Wednesday, January 02, 2008

Chic

The other day, listening to John Powers, the critic at large for NPR's Fresh Air, I heard him refer to "atheist chic" as one of the ten "cultural trends" of the 2007.

"Atheist chic," naturally, is a reference to Tom Wolfe's old insult "radical chic," his (perhaps justifiable) dismissal of various trendy types who embraced radical politics, and radicals, without necessarily fully understanding what those radicals represented. Thus Leonard Bernstein might have a cocktail party for some Black Panthers, implying his support for them, and in turn being responsible for not just the activities of those he invited, and not just the activities of the Black Panthers, but all the activities of all the Black Panthers and anyone who claimed to be associated with them. This used to be considered "guilt by association," but such a strategy is such an easy tool to use against one's ideological opponents, the temptation has become much too great to eschew it.

More troubling, however, was the idea that the popularity of such books as Dawkins' The God Delusion, Daniel Dennett's Breaking the Spell: Religion as Natural Phenomenon, and even Christopher Hitchens' God is Not Great could be, again, easily dismissed as "chic": a passing fancy among intellectuals and those seeking to be trendy (assuming that a) intellectuals could ever be trendy and b) this is the bandwagon on which to hop).

Powers is an interesting guy, albeit a bit obsessed about a show I've never seen, The Wire. I think he knows quite a lot about television. But I'm not so sure we should be quite as reductive of the fact that atheism—and, I think, in the American context, agnosticism—has become a teeny bit less radical as something to admit to.

Polling consistently shows that Americans admit to being more likely to vote for someone who is gay, black, or Hispanic—among the other candidates for being in groups you really couldn't be in and hope to be President—than who is an atheist. A lot of people I talk to believe that one simply cannot have a systematic and coherent set of ethical principles if they are not grounded in a theistic worldview. As Dawkins—I think—pointed out (although on reflection it sounds more like Hitchens), the percentage of atheists is sufficiently large enough that simply on mathematical grounds there have to be some of them in Congress and in other political positions. But to announce such a thing would be the death knell for anyone seeking political office in the US, in spite of the Constitution's explicit statement that no religious test shall ever be required for holding public office.

But, with that said, it has become a bit safer for ordinary people to admit that they don't believe in God. This takes a small amount of courage, depending on your peer group, your family, your job, your location, among other variables.

I take that to be progress. Mr. Powers wishes to regard it as a trend. Lord knows the theists of the world, from Mike "the Christian Candidate" Huckabee to George W. Bush to various Muslims advocating jihad to the world of the Punjab and Kashmir to Osama bin Laden to the denial of Palestinian human rights, have enough issues to deal with. I personally am starting to enjoy a great deal hearing Republicans argue about whether this is a Christian nation, and, since they think it is (it isn't), what the correct kind of Christianity is.
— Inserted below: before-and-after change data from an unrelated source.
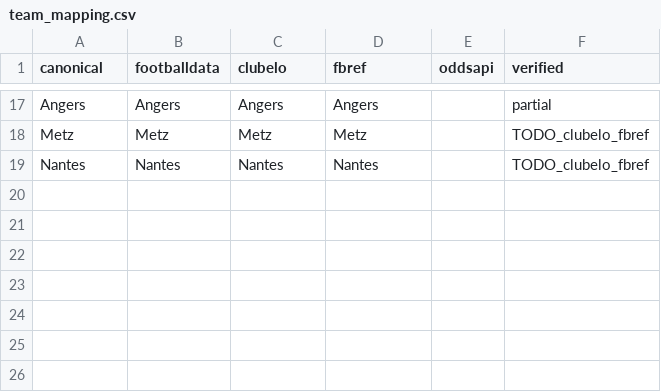
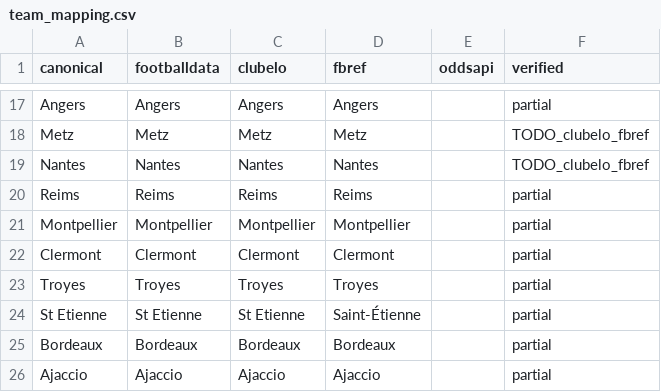
Before and after one commit to Lucas987987/ligue1-betting, a CSV file: config/team_mapping.csv, drawn as a sheet; only a part is shown, gaps mark what is left out; the diff names each change by its address in the sheet, - before the commit and + after, or states it on an @@ line.

Commit message:
Update team_mapping.csv

```diff
--- a/config/team_mapping.csv
+++ b/config/team_mapping.csv
+row 20: Reims | Reims | Reims | Reims |  | partial
+row 21: Montpellier | Montpellier | Montpellier | Montpellier |  | partial
+row 22: Clermont | Clermont | Clermont | Clermont |  | partial
+row 23: Troyes | Troyes | Troyes | Troyes |  | partial
+row 24: St Etienne | St Etienne | St Etienne | Saint-Étienne |  | partial
+row 25: Bordeaux | Bordeaux | Bordeaux | Bordeaux |  | partial
+row 26: Ajaccio | Ajaccio | Ajaccio | Ajaccio |  | partial
```
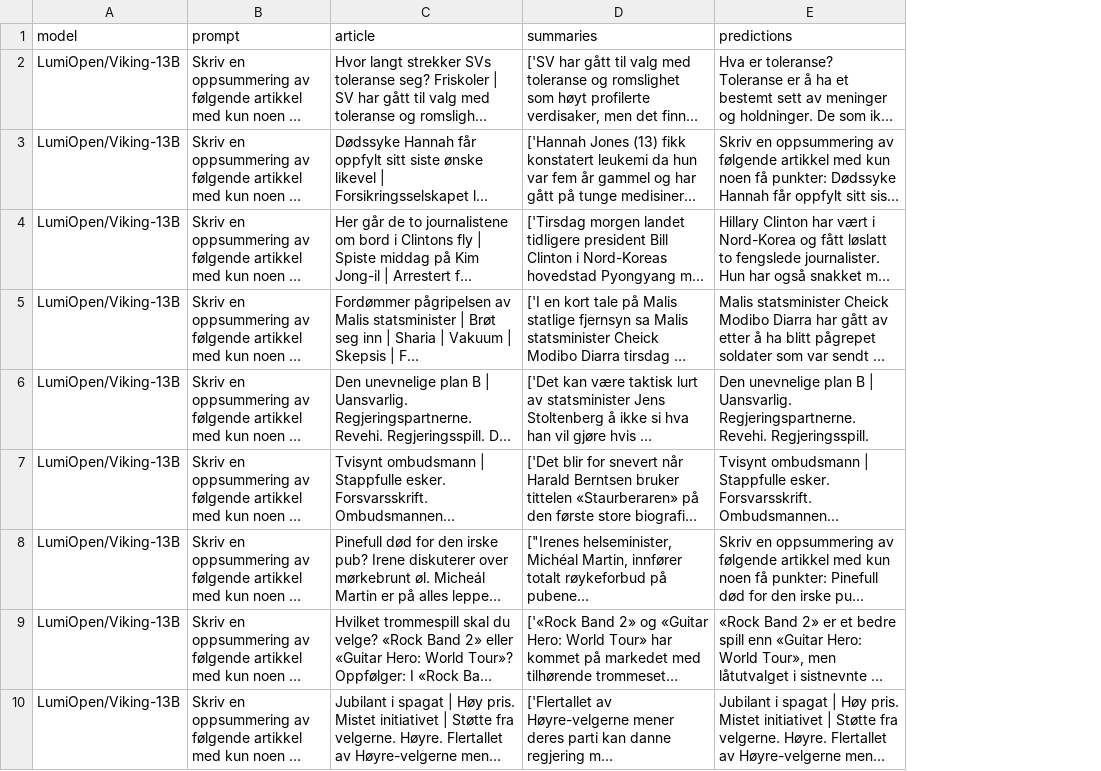
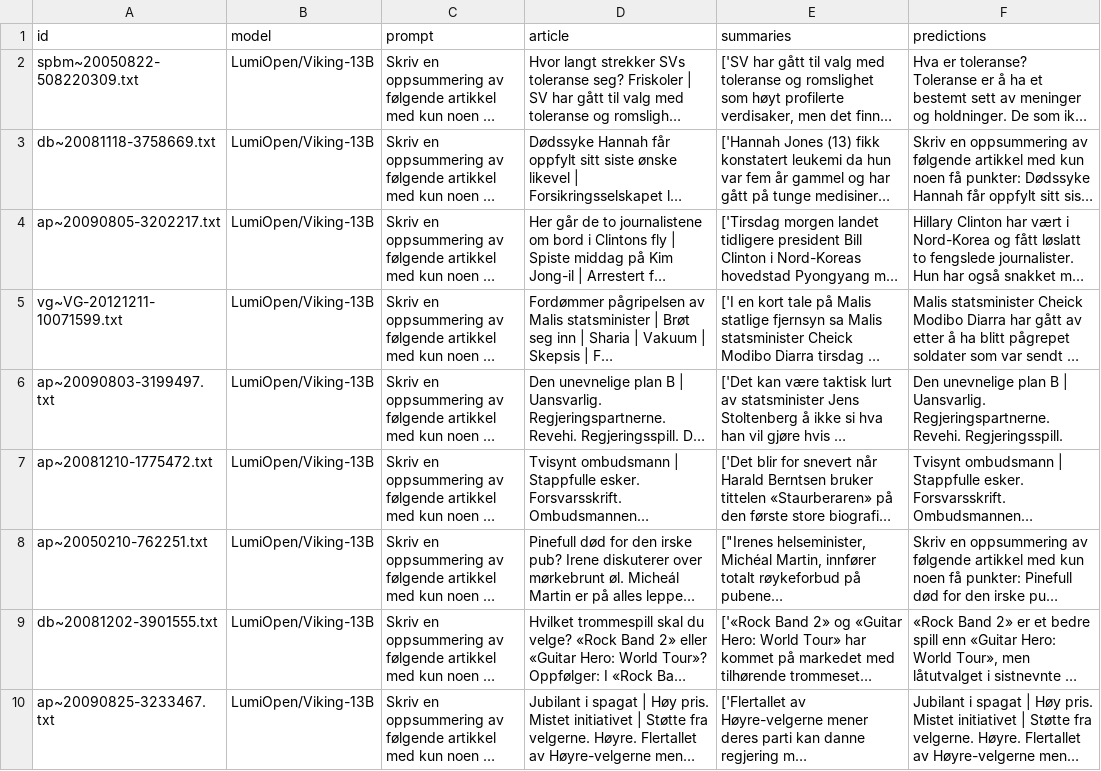
Before and after one commit to SamiaTouileb/NorSumm, a TSV file: predictions/predictions.tsv, drawn as a sheet; only a part is shown; long unchanged cells end in …; the diff names each change by its address in the sheet, - before the commit and + after, or states it on an @@ line.

Commit message:
added ids

```diff
--- a/predictions/predictions.tsv
+++ b/predictions/predictions.tsv
+column A (id), rows 2-10: spbm~20050822-508220309.txt | db~20081118-3758669.txt | ap~20090805-3202217.txt | vg~VG-20121211-10071599.txt | ap~20090803-3199497.txt | ap~20081210-1775472.txt | ap~20050210-762251.txt | db~20081202-3901555.txt | ap~20090825-3233467.txt
```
I'd like to think that if there were a God, she would be much more pleased with sincere atheists who, like LaPlace, simply have no need for such a hypothesis, rather than with theists who spend far too much time worrying about other folks worshipping the wrong God, or the right God in the wrong way, or the myriad other details that seem to divide the world's theists from one another.

Let's hypothesize a loving God. I show up at the Pearly Gates.

"Hey, St. Peter. Damn. I was wrong. But I lived, more or less, a moral life, much of which was in accordance with a long history of generally acceptable moral principles. Can I come in?"

Is a loving God more hip to that approach, or to that epitomized by Christian evangelicals, and the various other people I encounter who not only know the right answer, but are willing to go ahead and judge on the basis of that answer?

In any case, to dismiss atheism as chic, or as some sort of trend, does a great disservice. Looking at much of the developed, and developing world, it spends considerably less time than the US worrying about these issues, indoctrinating its children, and going to worship services. Perhaps Dennett is right, and religion is something whose time has come and gone, or taking that line along with Marx, perhaps in the future people are going to be less willing to be exploited economically, and go fight ideologically-based wars, on the basis of a supernatural hypothesis that quite possibly does more harm than good.

If it weren't such a trendy thing to say, I'd even consider it the possible harbinger of a new paradigm.

15 Comments:

Blogger Bazarov said...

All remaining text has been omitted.